How to complete this task →
Report the count of lines containing the word "cancer" in these records, with no other text.

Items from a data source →
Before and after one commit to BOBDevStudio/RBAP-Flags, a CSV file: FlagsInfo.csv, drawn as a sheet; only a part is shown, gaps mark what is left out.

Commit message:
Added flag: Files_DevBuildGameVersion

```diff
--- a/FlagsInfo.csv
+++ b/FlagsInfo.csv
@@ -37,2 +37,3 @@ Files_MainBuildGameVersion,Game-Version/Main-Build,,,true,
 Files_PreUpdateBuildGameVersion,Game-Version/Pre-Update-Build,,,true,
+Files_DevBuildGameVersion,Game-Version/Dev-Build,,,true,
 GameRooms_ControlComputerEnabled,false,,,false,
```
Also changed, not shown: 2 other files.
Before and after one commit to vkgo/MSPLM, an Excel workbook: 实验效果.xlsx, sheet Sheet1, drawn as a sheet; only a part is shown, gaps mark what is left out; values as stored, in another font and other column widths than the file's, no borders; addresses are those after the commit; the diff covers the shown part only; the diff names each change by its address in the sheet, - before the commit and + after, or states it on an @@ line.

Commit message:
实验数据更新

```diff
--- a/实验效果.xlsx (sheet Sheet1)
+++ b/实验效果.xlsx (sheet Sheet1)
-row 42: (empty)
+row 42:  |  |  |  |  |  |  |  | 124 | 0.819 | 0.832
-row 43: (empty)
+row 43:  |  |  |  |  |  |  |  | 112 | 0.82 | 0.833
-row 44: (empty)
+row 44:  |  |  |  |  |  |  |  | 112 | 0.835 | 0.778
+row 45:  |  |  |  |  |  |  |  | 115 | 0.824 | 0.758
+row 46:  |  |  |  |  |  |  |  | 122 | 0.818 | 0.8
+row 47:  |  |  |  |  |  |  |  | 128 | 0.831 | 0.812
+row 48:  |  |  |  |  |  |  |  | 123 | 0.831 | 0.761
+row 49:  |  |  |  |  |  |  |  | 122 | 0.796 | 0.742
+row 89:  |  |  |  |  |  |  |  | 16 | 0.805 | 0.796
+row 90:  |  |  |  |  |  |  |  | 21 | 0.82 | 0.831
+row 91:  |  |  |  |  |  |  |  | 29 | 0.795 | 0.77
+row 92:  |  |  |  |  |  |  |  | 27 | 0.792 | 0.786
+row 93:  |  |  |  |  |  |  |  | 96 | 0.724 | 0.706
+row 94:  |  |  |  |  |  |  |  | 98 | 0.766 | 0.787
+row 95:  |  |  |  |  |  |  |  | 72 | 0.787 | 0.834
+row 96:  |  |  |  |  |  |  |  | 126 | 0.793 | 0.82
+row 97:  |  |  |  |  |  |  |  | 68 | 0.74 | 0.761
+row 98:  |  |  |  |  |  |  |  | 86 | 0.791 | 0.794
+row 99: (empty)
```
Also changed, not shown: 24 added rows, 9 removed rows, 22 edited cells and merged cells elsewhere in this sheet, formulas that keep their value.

--

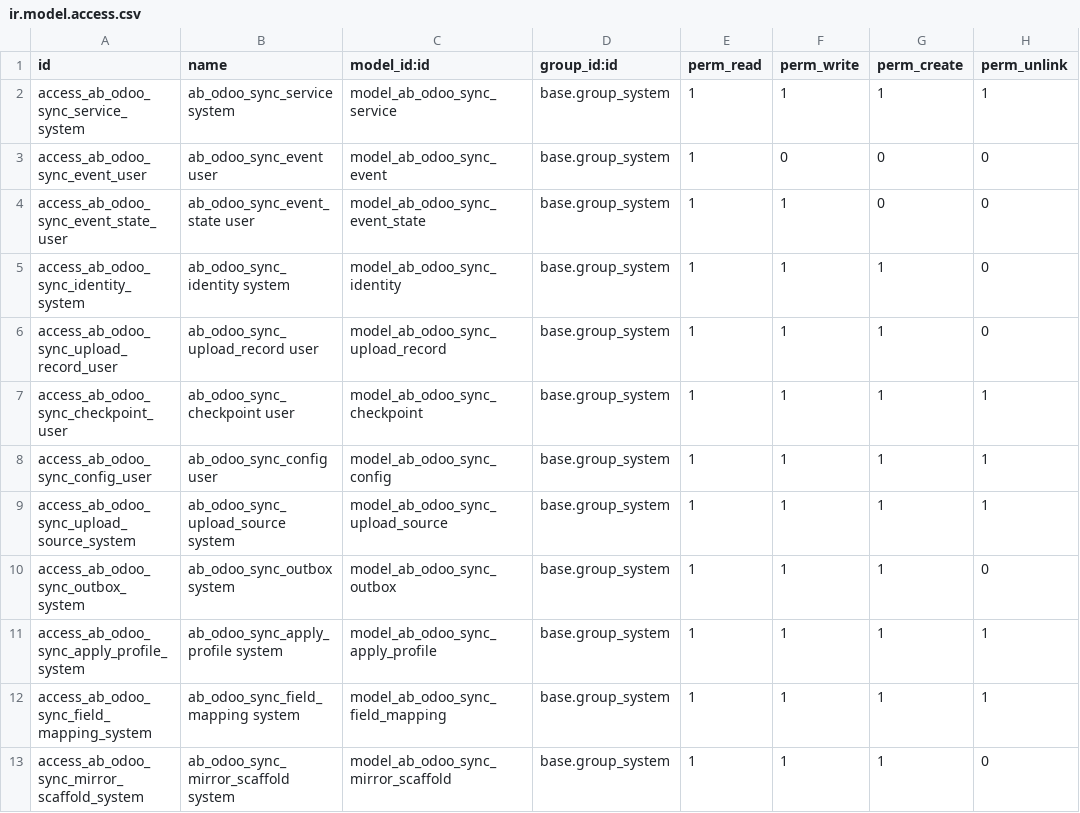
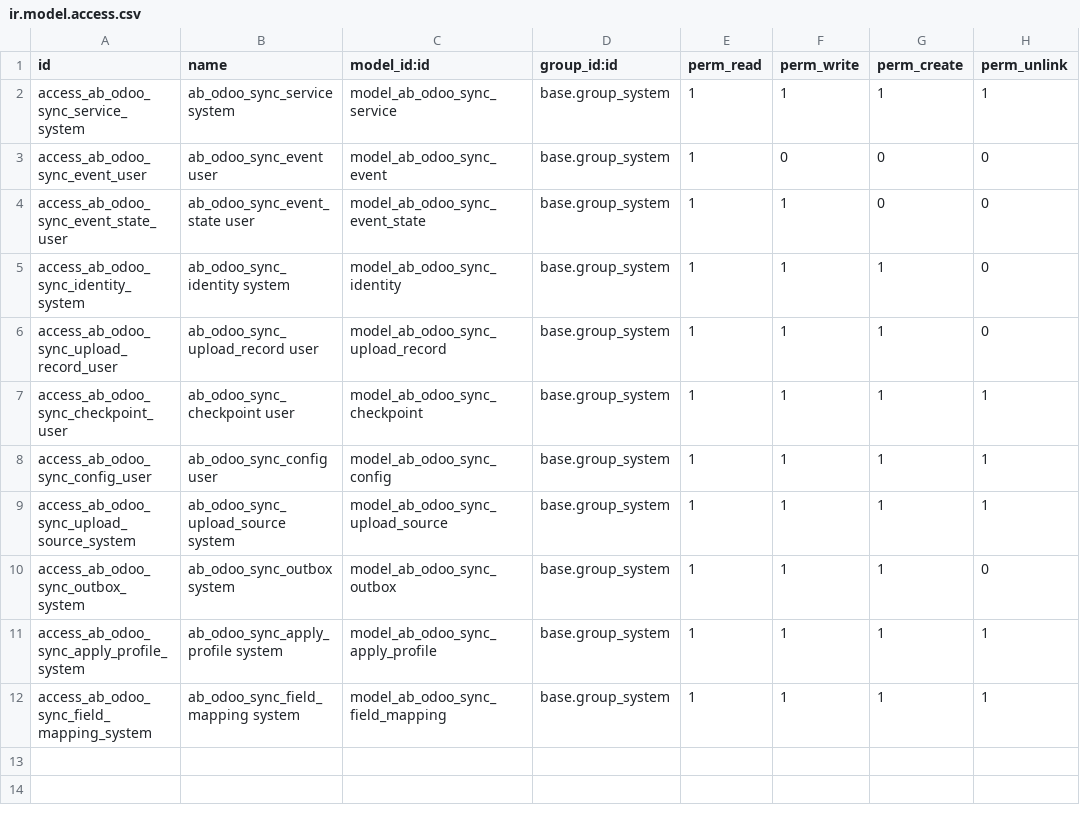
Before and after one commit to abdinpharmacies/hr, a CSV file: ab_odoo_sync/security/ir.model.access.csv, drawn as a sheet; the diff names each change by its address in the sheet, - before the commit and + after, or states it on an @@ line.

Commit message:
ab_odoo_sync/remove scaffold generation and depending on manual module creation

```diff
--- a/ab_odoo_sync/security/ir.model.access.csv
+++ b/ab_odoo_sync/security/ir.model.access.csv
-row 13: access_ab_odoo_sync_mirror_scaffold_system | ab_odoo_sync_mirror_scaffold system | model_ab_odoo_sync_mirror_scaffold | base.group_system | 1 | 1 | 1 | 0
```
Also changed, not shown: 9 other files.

---

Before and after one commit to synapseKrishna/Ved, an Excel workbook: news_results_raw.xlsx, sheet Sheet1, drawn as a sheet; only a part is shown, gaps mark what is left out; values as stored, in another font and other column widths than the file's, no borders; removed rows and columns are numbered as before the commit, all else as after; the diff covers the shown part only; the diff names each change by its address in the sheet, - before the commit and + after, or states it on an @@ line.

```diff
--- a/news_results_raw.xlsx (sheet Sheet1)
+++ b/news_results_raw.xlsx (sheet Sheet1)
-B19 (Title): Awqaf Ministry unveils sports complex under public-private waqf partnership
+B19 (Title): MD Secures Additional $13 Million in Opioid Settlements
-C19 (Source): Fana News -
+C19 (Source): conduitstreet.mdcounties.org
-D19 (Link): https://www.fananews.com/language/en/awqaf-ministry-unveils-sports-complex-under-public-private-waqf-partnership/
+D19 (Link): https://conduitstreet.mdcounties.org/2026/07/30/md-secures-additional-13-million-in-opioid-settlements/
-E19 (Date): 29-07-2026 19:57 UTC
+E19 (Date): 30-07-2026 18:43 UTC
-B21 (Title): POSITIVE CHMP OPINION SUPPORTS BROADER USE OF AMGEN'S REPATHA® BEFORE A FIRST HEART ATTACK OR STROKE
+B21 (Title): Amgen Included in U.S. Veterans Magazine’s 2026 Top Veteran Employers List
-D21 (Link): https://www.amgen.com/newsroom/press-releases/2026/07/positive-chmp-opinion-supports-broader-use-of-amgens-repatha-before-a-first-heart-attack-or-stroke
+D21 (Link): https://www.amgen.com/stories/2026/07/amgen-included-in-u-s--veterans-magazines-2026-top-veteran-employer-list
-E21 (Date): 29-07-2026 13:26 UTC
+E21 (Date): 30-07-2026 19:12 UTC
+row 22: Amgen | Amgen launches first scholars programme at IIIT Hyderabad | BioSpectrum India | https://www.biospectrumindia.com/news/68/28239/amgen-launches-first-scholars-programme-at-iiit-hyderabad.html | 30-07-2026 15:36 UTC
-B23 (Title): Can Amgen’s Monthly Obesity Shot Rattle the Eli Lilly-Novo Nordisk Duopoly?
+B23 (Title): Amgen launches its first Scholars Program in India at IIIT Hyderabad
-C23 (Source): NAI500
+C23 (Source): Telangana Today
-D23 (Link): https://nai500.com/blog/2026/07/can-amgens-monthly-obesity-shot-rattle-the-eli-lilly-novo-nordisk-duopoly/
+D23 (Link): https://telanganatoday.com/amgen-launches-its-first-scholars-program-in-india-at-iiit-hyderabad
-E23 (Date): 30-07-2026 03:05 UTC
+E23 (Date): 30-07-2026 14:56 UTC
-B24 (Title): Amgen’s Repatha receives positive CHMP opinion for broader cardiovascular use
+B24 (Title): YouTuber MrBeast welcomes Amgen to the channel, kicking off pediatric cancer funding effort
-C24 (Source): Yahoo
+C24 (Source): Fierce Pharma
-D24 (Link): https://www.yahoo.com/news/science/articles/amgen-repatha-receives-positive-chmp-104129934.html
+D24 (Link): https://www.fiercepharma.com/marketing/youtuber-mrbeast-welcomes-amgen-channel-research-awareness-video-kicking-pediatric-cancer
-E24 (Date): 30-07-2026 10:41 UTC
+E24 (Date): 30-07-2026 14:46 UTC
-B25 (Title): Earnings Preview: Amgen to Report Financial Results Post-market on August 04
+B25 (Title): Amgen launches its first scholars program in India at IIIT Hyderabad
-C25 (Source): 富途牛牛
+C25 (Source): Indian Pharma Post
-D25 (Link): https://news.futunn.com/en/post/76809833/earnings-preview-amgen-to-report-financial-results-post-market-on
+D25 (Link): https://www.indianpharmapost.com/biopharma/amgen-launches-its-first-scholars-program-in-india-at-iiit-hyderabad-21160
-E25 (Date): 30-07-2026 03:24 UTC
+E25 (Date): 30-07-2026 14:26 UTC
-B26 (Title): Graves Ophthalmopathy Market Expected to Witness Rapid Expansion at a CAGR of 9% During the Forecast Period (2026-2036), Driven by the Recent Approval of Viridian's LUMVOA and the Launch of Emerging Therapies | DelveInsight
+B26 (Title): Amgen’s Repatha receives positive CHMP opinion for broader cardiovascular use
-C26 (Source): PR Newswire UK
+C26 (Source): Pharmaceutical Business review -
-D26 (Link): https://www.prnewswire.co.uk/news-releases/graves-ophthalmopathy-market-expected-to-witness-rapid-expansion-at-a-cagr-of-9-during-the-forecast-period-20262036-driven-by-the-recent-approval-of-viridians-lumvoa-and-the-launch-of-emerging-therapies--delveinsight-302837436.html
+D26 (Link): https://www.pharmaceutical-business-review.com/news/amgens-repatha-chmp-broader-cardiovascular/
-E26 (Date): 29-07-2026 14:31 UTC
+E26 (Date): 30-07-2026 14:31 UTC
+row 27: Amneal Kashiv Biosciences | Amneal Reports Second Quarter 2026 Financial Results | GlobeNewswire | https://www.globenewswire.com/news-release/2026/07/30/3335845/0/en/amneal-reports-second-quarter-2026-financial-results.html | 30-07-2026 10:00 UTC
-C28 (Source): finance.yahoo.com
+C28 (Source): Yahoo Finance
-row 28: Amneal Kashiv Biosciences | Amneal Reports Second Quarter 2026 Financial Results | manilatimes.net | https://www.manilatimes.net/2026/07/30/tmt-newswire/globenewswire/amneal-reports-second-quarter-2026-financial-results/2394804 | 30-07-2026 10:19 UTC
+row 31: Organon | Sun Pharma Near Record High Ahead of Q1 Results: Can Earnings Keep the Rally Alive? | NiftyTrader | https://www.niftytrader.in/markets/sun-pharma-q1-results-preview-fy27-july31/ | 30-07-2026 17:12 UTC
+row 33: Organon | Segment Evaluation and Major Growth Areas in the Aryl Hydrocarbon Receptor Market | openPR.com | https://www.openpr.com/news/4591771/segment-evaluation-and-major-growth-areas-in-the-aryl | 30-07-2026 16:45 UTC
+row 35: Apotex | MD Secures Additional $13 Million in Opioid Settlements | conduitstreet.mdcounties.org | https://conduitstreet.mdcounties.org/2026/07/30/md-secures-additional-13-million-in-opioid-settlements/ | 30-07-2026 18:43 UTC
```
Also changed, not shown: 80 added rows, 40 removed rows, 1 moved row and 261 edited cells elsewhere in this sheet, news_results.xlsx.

Answer area →
2